Required work: From the records below, copy the lines that include "const".

(Before-and-after change records)
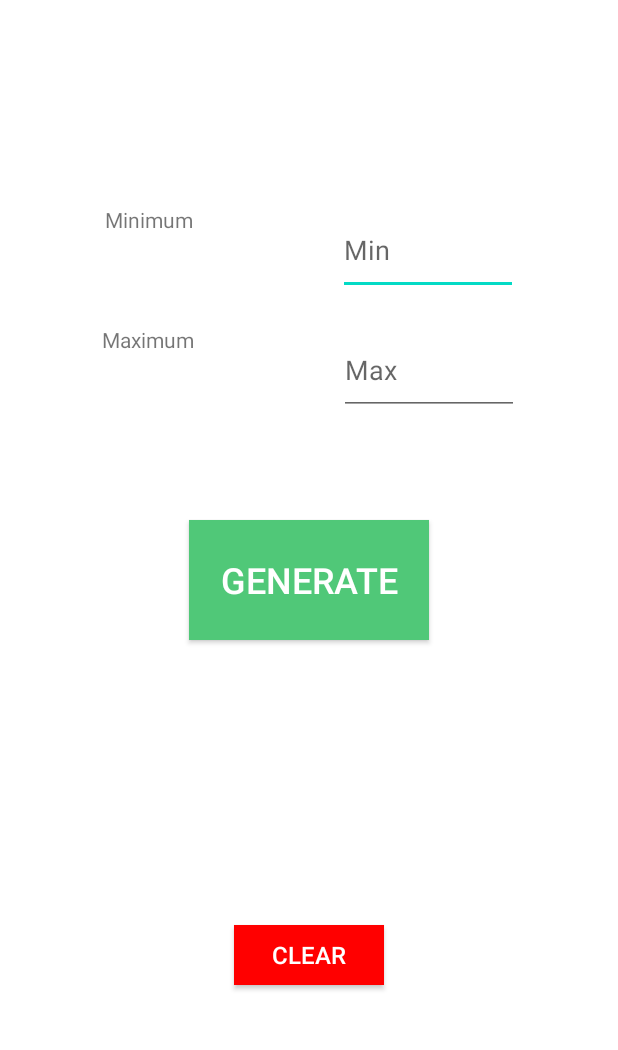
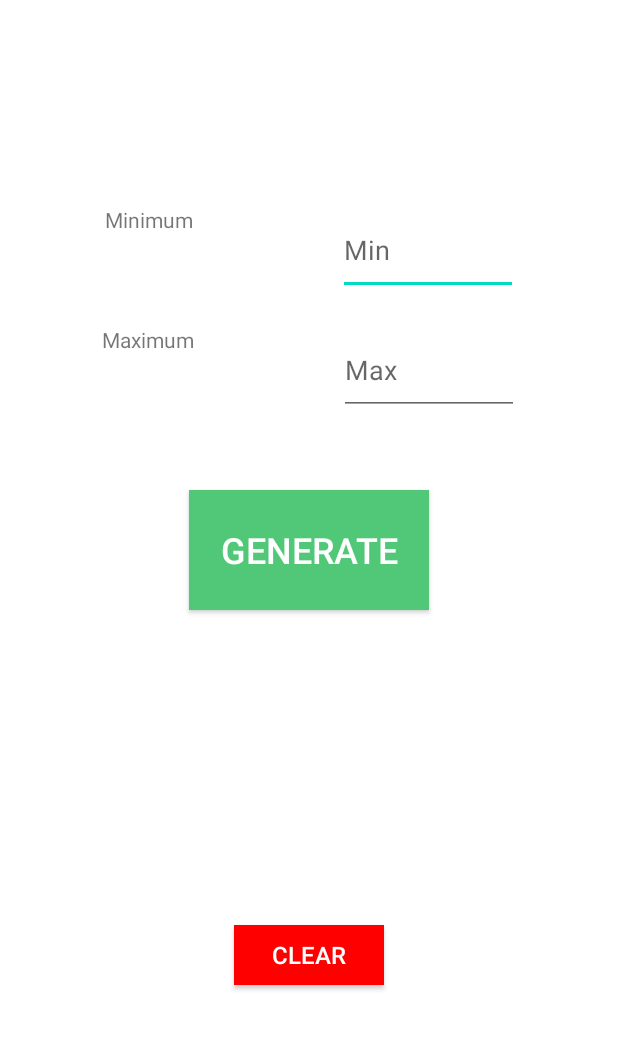
Before and after one commit to Jam-Silverio-dev/Random-Number-Generator, an Android app: the screen it shows after launch (MainActivity), on a phone screen of 412 x 824 dp, the part 185-1235 px from its top. Run offline under Robolectric (Android 15) with nearby library versions, the phone set to English and light mode, and no system bars.

Commit message:
Edited activity_main.xml

```diff
--- a/app/src/main/res/layout/activity_main.xml
+++ b/app/src/main/res/layout/activity_main.xml
@@ -77,7 +77,7 @@
         android:id="@+id/buttonGenerateResult"
         android:layout_width="160dp"
         android:layout_height="80dp"
-        android:layout_marginTop="70dp"
+        android:layout_marginTop="50dp"
         android:background="#50C878"
         android:text="GENERATE"
         android:textColor="@color/white"
@@ -89,7 +89,7 @@
     <TextView
         android:id="@+id/clickCount"
         android:layout_width="0dp"
-        android:layout_height="20dp"
+        android:layout_height="30dp"
         android:layout_marginTop="10dp"
         android:gravity="center"
         android:textColor="#C0C0C0"
@@ -101,7 +101,7 @@
     <TextView
         android:id="@+id/numbers"
         android:layout_width="0dp"
-        android:layout_height="20dp"
+        android:layout_height="30dp"
         android:layout_marginTop="10dp"
         android:gravity="center"
         android:textColor="#C0C0C0"
```
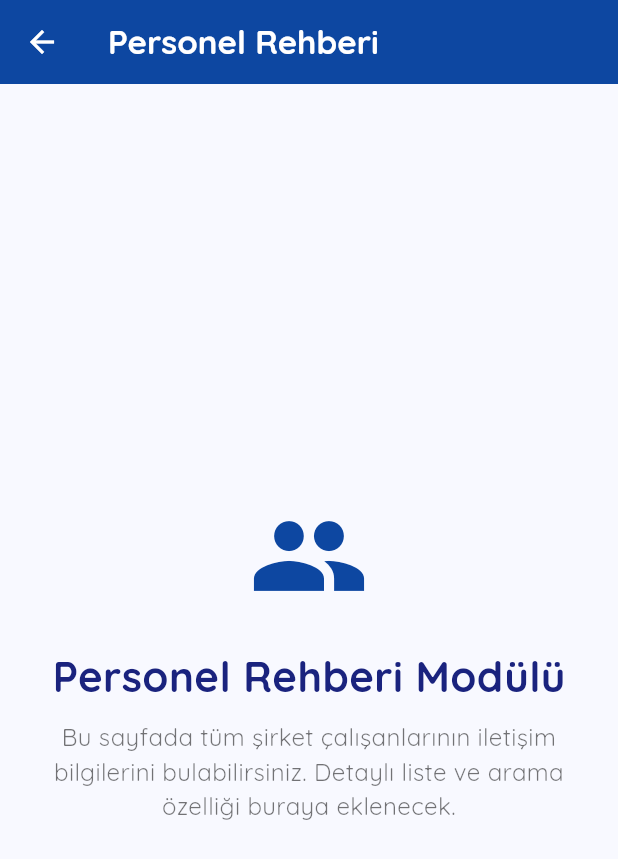
After one commit to begumsudeuslu/bib, a Flutter app: the EmployeeDirectoryPage screen opened directly, on a phone screen of 412 x 824 dp. The commit adds this screen. Shown: the top 859 px of the screen. Run offline on Flutter 3.47's test engine with Material 3 defaults, Android fonts, the phone set to English and light mode, and no system bars; our stand-ins replace google_fonts, table_calendar.

Commit message:
hr should be removed

```diff
--- a/lib/BusInBr/bottom_navigation.dart
+++ b/lib/BusInBr/bottom_navigation.dart
@@ -5,7 +5,6 @@ import 'about_us_page.dart';
 import 'projects_page.dart';
 import 'messages_page.dart';
 import 'announcements_page.dart';
-import 'hr_page.dart';
 
 class BIBBottomNavigationBar extends StatefulWidget {
   const BIBBottomNavigationBar({super.key});
@@ -40,7 +39,7 @@ class _BIBBottomNavigationBarState extends State<BIBBottomNavigationBar> {
         page = const AnnouncementsPage();
         break;
       case 5: // İK
-        page = const HrPage();
+        //page = const HrPage();
         break;
       case 6: // Hakkımızda
         page = const AboutUsPage();
--- /dev/null
+++ b/lib/BusInBr/employee_directory_page.dart
@@ -0,0 +1,54 @@
+// lib/BusInBr/employee_directory_page.dart
+
+import 'package:flutter/material.dart';
+
+class EmployeeDirectoryPage extends StatelessWidget {
+  const EmployeeDirectoryPage({super.key});
+
+  @override
+  Widget build(BuildContext context) {
+    return Scaffold(
+      appBar: AppBar(
+        title: const Text(
+          'Personel Rehberi',
+          style: TextStyle(color: Colors.white, fontWeight: FontWeight.bold),
+        ),
+        backgroundColor: const Color(0xFF0D47A1),
+        iconTheme: const IconThemeData(color: Colors.white),
+      ),
+      body: const Center(
+        child: Padding(
+          padding: EdgeInsets.all(16.0),
+          child: Column(
+            mainAxisAlignment: MainAxisAlignment.center,
+            children: [
+              Icon(
+                Icons.people,
+                size: 80,
+                color: Color(0xFF0D47A1),
+              ),
+              SizedBox(height: 20),
+              Text(
+                'Personel Rehberi Modülü',
+                style: TextStyle(
+                  fontSize: 28,
+                  fontWeight: FontWeight.bold,
+                  color: Color(0xFF1A237E),
+                ),
+              ),
+              SizedBox(height: 10),
+              Text(
+                'Bu sayfada tüm şirket çalışanlarının iletişim bilgilerini bulabilirsiniz. Detaylı liste ve arama özelliği buraya eklenecek.',
+                textAlign: TextAlign.center,
+                style: TextStyle(
+                  fontSize: 16,
+                  color: Colors.black54,
+                ),
+              ),
+            ],
+          ),
+        ),
+      ),
+    );
+  }
+}
--- a/lib/BusInBr/temp_bib.dart
+++ b/lib/BusInBr/temp_bib.dart
@@ -1,11 +1,5 @@
 import 'package:flutter/material.dart';
 import 'package:google_fonts/google_fonts.dart';
-import 'my_calendar.dart';
-import 'about_us_page.dart';
-import 'projects_page.dart';
-import 'announcements_page.dart';
-import 'messages_page.dart';
-import 'hr_page.dart';
 import 'bottom_navigation.dart';
 
 void main() {
```
Also changed, not shown: lib/BusInBr/hr_page.dart (deleted, +0 -49 lines), pubspec.lock.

Result of the task:
   const BIBBottomNavigationBar({super.key});
         page = const AnnouncementsPage();
-        page = const HrPage();
+        //page = const HrPage();
         page = const AboutUsPage();
+  const EmployeeDirectoryPage({super.key});
+        title: const Text(
+        backgroundColor: const Color(0xFF0D47A1),
+        iconTheme: const IconThemeData(color: Colors.white),
+      body: const Center(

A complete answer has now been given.